When 11 of 56 Leading Economists Agree, Part II
Well, they’re hiring in the valley.
Silicon Valley, that is. And it’s not just Google. Even Cisco, after a few years of keeping a tight leash on new hires, is out there competing for talent.
And it is getting competitive—“like 1998,” according to one friend with a history in the technology business, frustrated after losing a recent battle over a good new candidate.
Another friend—a mid-level engineer at a brand-name semiconductor company—is ready to bolt for an offer on the table if he’s not happy with his performance review this week. What would make him happy with his performance review this week? A big raise would make him happy.

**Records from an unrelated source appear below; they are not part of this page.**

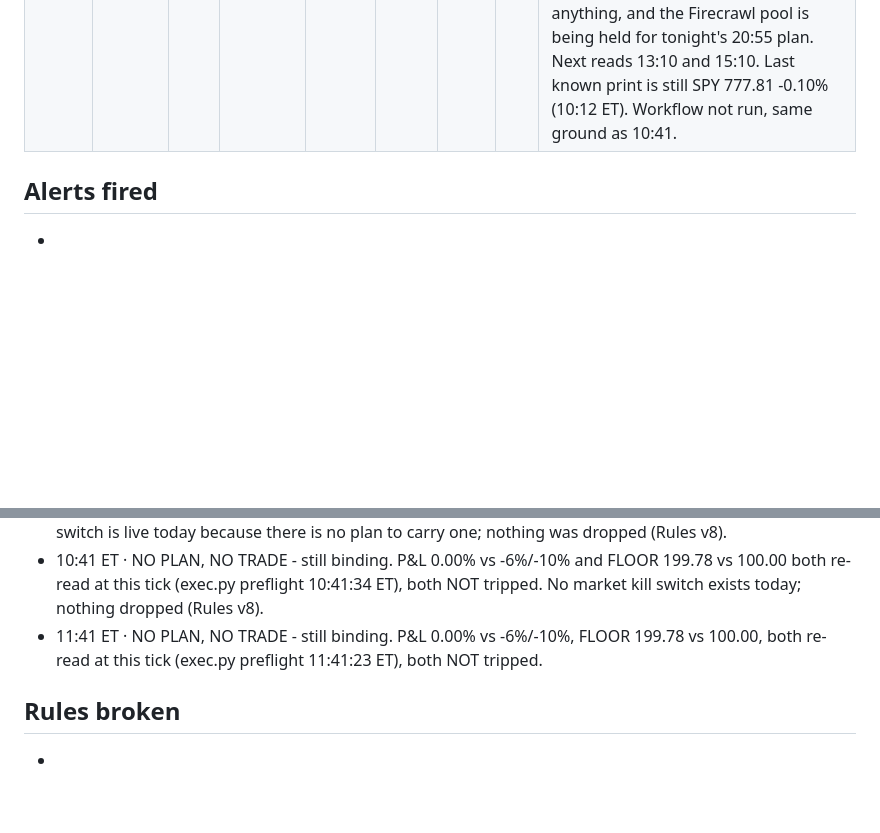
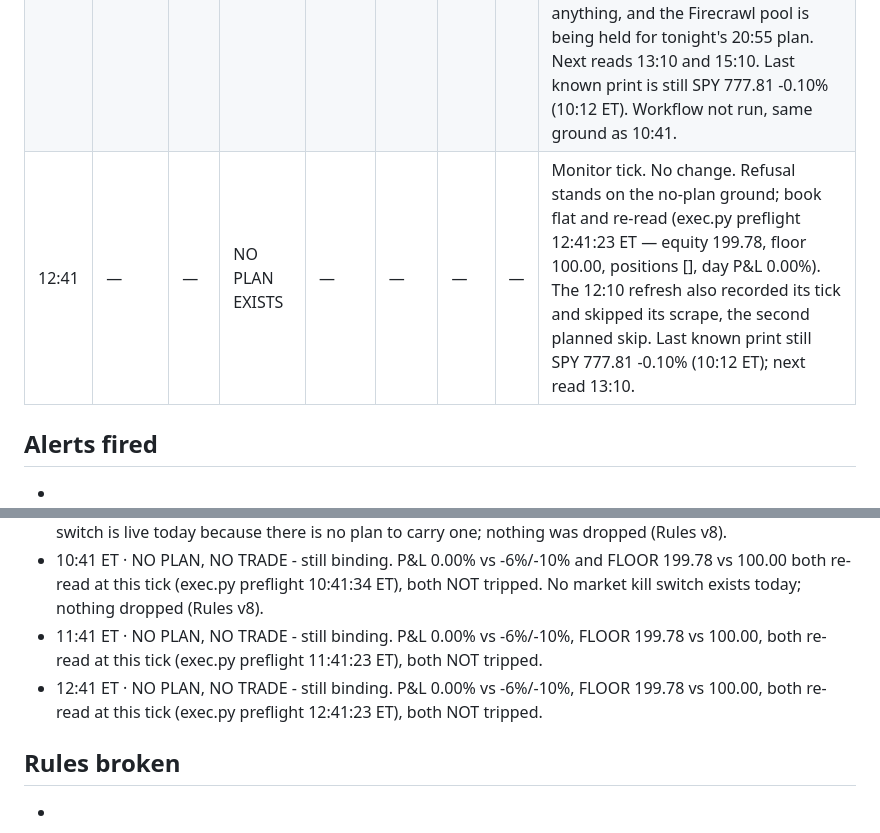
Before and after one commit to mtmadi2002-commits/trading-desk-vault, a Markdown page: Journal/2026-10-12 Journal.md, 2 parts joined by grey strips. Rendered like a GitHub page; blank space fills up the shorter version.

Commit message:
monitor 12:41: no change, refusal stands
No plan, entries refused; book flat and re-read at the tick (equity
199.78, positions [], day P&L 0.00%). No new market read; the 12:10
refresh skipped its scrape as planned. Next read 13:10.

Co-Authored-By: Claude Opus 5 <noreply@anthropic.com>
Claude-Session: https://claude.ai/code/session_01URQVpT1mE8o8ZHUQRQHzvP

```diff
--- a/Journal/2026-10-12 Journal.md
+++ b/Journal/2026-10-12 Journal.md
@@ -15,6 +15,7 @@ rules_version: 8
 | 09:44 | — | — | NO PLAN EXISTS | — | — | — | — | Monitor tick, no decision to make. Inside the 09:30–16:05 window, so it is recorded. No plan for this session, so there is no ranked trade, no level and no stop to act on; **entries refused on that ground**, per the 08:58 ruling in this note. No position to manage either: exec.py preflight 09:44:21 ET — equity 199.78, peak 200.00, floor 100.00, positions [], day P&L 0.00%, armed true. No quote was pulled: with a flat book and no plan levels, a tape read buys nothing and the only Firecrawl credits that matter today are the ones tonight's 20:55 plan needs. |
 | 10:41 | — | — | NO PLAN EXISTS | — | — | — | — | Monitor tick. Standing refusal re-affirmed, nothing changed: no plan, so no trade; book flat (exec.py preflight 10:41:34 ET — equity 199.78, floor 100.00, positions [], day P&L 0.00%). Market data this hour came from the 10:12 quote refresh, the one read of the day: SPY 777.81 -0.10%, open 778.78, prev close 778.57, volume 2.86M, 3.81 under the 781.62 52-week high (stockanalysis.com/etf/spy/ real-time card 10:12 ET, 1 credit). Its range table reads 778.32-779.40 but LAGS the card — the live 777.81 is 0.51 below the table's low, so the true day low is at or below 777.81 and is not readable there. Workflow deliberately not run: with no plan the seats have no levels to deliberate over, and the Firecrawl credits are reserved for tonight's 20:55 plan. |
 | 11:41 | — | — | NO PLAN EXISTS | — | — | — | — | Monitor tick. No change from 10:41: refusal stands on the no-plan ground, book flat (exec.py preflight 11:41:23 ET — equity 199.78, floor 100.00, positions [], day P&L 0.00%). No new market read: the 11:10 refresh recorded its tick but skipped the scrape on purpose — one read an hour after the last adds almost nothing when no quote can trigger anything, and the Firecrawl pool is being held for tonight's 20:55 plan. Next reads 13:10 and 15:10. Last known print is still SPY 777.81 -0.10% (10:12 ET). Workflow not run, same ground as 10:41. |
+| 12:41 | — | — | NO PLAN EXISTS | — | — | — | — | Monitor tick. No change. Refusal stands on the no-plan ground; book flat and re-read (exec.py preflight 12:41:23 ET — equity 199.78, floor 100.00, positions [], day P&L 0.00%). The 12:10 refresh also recorded its tick and skipped its scrape, the second planned skip. Last known print still SPY 777.81 -0.10% (10:12 ET); next read 13:10. |
 
 ## Alerts fired
 -
@@ -31,6 +32,7 @@ rules_version: 8
 - 09:44 ET · NO PLAN, NO TRADE - still binding (declared 08:58 ET, binding for the whole session). Re-affirmed, not assumed. Read at this tick from a desk source: DAILY P&L 0.00% vs the -6% soft / -10% hard levels, FLOOR equity 199.78 vs 100.00 - both NOT tripped (exec.py preflight 09:44:21 ET). No market kill switch is live today because there is no plan to carry one; nothing was dropped (Rules v8).
 - 10:41 ET · NO PLAN, NO TRADE - still binding. P&L 0.00% vs -6%/-10% and FLOOR 199.78 vs 100.00 both re-read at this tick (exec.py preflight 10:41:34 ET), both NOT tripped. No market kill switch exists today; nothing dropped (Rules v8).
 - 11:41 ET · NO PLAN, NO TRADE - still binding. P&L 0.00% vs -6%/-10%, FLOOR 199.78 vs 100.00, both re-read at this tick (exec.py preflight 11:41:23 ET), both NOT tripped.
+- 12:41 ET · NO PLAN, NO TRADE - still binding. P&L 0.00% vs -6%/-10%, FLOOR 199.78 vs 100.00, both re-read at this tick (exec.py preflight 12:41:23 ET), both NOT tripped.
 
 ## Rules broken
 -
```
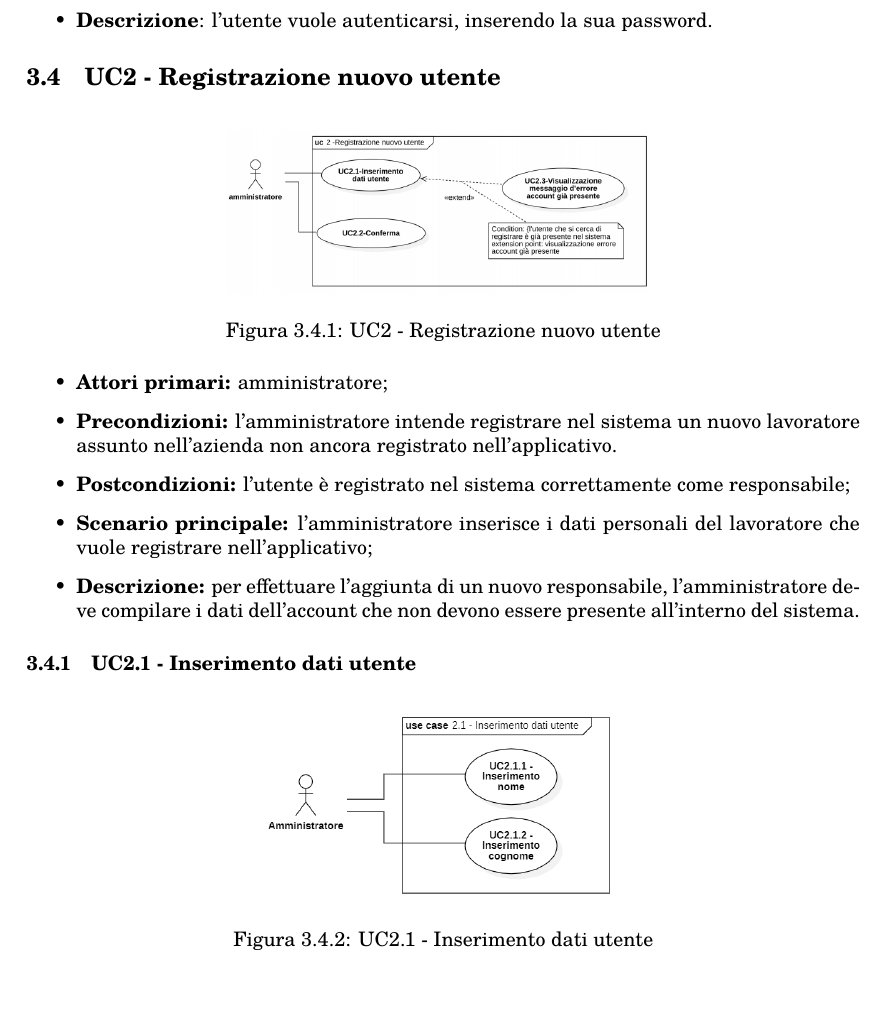
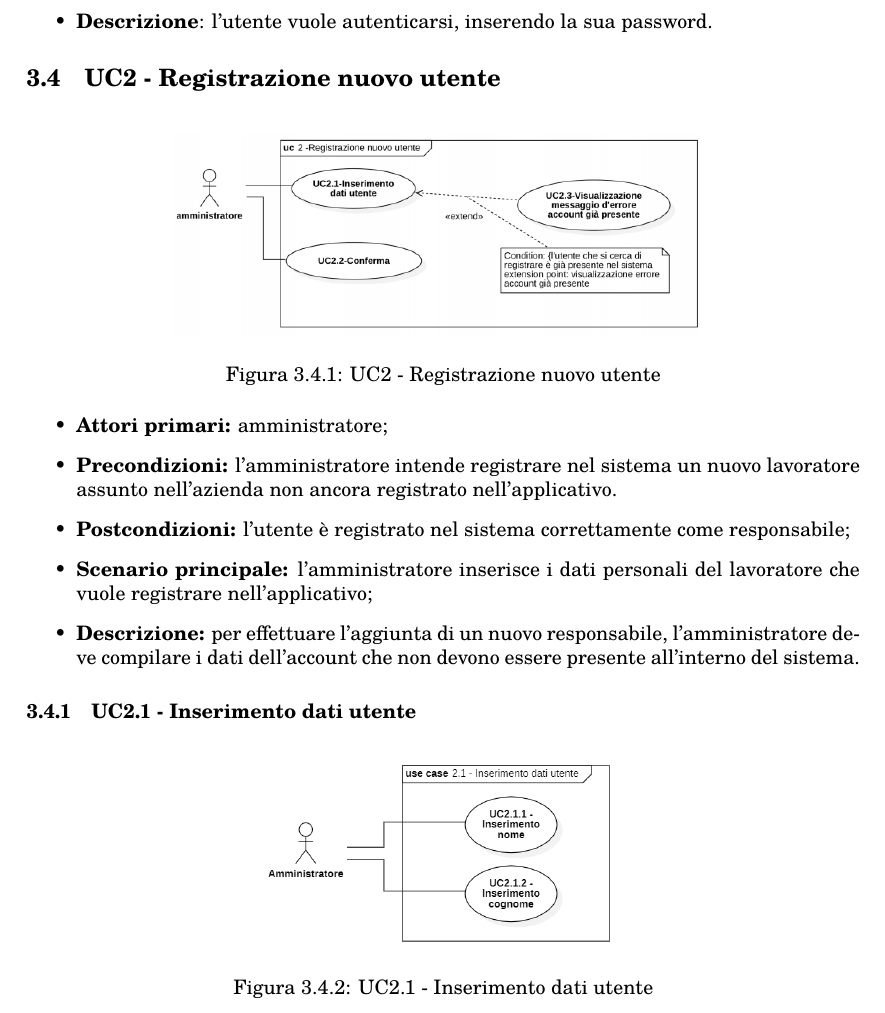
Before and after one commit to Three-Way-Milkshake/docs, a LaTeX document (01_RR/esterni/doc_esterna/analisi_dei_requisiti/analisi_dei_requisiti.tex, which reads 01_RR/esterni/doc_esterna/analisi_dei_requisiti/res/sections/03_casi_d'uso.tex): part of page 13 of 55, cut so that both start at the same text, the shorter picture padded with empty space. Compiled offline with pdfLaTeX.

Commit message:
PCS-153 #DoneVerifying #comment update img

```diff
--- a/01_RR/esterni/doc_esterna/analisi_dei_requisiti/res/sections/03_casi_d'uso.tex
+++ b/01_RR/esterni/doc_esterna/analisi_dei_requisiti/res/sections/03_casi_d'uso.tex
@@ -58,7 +58,7 @@ Nella seguente sezione vengono esposti i casi d'uso\textsubscript{G} individuati
 
 \begin{figure}[H]
 	\centering
-	\includegraphics[scale=0.52]{res/images/uc2.png}
+	\includegraphics[scale=0.65]{res/images/uc2.png}
 	\caption{UC2 - Registrazione nuovo utente}
 \end{figure}
 \begin{itemize}
```
Also changed, not shown: 01_RR/esterni/doc_esterna/analisi_dei_requisiti/res/sections/04_algoritmo_sistema_centrale.tex (+1 -1 lines), 01_RR/esterni/doc_esterna/analisi_dei_requisiti/analisi_dei_requisiti.pdf, 01_RR/esterni/doc_esterna/analisi_dei_requisiti/res/images/diagramma_di_attivita2.png.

I’m no economist, but that’s called wage inflation—something we weren’t supposed to get until the “labor arbitrage” with China was finished, which until yesterday’s move in the bond market apparently wasn’t going to happen for the next 10 to 30 years.
In fact, after yesterday’s revaluation in America’s Cost of Goods Sold—by which I mean the Chinese Yuan—our yield curve might start looking like the UK.
By which I mean inverted.
So whoever is buying those pools of “alluring and controversial mortgages that require unusually slim payments for a few years, before bigger sums fall due” from the likes of Ben Ray III (see “When 11 of 56 Leading Economists Agree, Something’s Wrong” below) might want to start checking those “low documentation” mortgages a little more carefully.
And make sure Billy Bob really does work down ‘t the Stuckey’s, like he tol’ Ben Ray III.
Jeff Matthews I Am Not Making This Up